### WORK INSTRUCTION
Wherever the word "design" appears in a line of the data, that line should be copied.
**** INFORMATION PROVIDED ****
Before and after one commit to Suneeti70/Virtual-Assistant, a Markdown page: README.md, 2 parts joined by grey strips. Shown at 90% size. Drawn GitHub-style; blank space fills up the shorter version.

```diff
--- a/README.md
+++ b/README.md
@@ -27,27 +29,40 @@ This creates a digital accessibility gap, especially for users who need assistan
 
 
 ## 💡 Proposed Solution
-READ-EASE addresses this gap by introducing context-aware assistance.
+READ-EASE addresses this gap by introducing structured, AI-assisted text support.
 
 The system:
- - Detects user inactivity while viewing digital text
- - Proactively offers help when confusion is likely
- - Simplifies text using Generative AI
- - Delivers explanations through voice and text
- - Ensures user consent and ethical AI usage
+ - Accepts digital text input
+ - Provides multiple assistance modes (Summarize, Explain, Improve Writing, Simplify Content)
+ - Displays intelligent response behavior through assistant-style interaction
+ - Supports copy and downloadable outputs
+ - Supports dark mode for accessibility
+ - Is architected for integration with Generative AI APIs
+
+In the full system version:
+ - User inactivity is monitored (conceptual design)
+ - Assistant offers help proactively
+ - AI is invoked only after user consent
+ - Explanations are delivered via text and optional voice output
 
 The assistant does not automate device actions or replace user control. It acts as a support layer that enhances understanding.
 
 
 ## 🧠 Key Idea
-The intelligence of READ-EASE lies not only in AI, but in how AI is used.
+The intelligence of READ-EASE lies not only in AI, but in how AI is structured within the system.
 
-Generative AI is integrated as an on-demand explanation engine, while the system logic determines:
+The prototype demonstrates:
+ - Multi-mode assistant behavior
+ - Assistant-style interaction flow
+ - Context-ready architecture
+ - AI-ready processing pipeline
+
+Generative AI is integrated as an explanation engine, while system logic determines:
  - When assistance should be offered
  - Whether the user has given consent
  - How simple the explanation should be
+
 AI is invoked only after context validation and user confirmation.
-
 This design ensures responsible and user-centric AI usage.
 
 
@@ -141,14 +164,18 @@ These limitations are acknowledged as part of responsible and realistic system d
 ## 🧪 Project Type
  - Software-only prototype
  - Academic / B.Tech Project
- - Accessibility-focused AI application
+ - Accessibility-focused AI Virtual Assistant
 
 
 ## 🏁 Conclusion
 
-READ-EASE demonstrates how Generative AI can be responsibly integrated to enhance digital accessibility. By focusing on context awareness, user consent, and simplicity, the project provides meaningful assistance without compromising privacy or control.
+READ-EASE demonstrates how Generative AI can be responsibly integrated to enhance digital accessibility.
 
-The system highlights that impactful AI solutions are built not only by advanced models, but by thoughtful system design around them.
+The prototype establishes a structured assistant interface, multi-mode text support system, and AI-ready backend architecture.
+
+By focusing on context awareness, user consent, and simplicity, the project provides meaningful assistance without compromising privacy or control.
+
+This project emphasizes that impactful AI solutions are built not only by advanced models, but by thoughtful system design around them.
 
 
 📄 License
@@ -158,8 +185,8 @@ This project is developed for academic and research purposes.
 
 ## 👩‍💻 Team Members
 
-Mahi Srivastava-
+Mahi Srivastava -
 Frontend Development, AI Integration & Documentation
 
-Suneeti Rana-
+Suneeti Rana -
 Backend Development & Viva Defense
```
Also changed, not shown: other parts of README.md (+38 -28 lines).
****
**** INFORMATION PROVIDED ****
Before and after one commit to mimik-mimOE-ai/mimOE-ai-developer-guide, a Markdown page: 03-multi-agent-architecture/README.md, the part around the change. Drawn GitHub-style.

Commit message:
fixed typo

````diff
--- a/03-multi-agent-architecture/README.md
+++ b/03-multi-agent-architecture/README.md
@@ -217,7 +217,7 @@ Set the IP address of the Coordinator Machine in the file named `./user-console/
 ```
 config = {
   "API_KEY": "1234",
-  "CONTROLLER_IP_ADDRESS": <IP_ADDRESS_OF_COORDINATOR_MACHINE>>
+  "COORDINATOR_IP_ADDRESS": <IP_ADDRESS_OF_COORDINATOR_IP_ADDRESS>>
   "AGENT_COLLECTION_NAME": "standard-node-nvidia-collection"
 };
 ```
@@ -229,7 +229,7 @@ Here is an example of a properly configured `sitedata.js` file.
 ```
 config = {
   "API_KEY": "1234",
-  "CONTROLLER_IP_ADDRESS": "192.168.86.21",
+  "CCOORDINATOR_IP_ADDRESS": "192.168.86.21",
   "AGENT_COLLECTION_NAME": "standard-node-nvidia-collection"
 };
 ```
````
****
### PROBLEM SOLUTION
+ - User inactivity is monitored (conceptual design)
 This design ensures responsible and user-centric AI usage.
-The system highlights that impactful AI solutions are built not only by advanced models, but by thoughtful system design around them.
+This project emphasizes that impactful AI solutions are built not only by advanced models, but by thoughtful system design around them.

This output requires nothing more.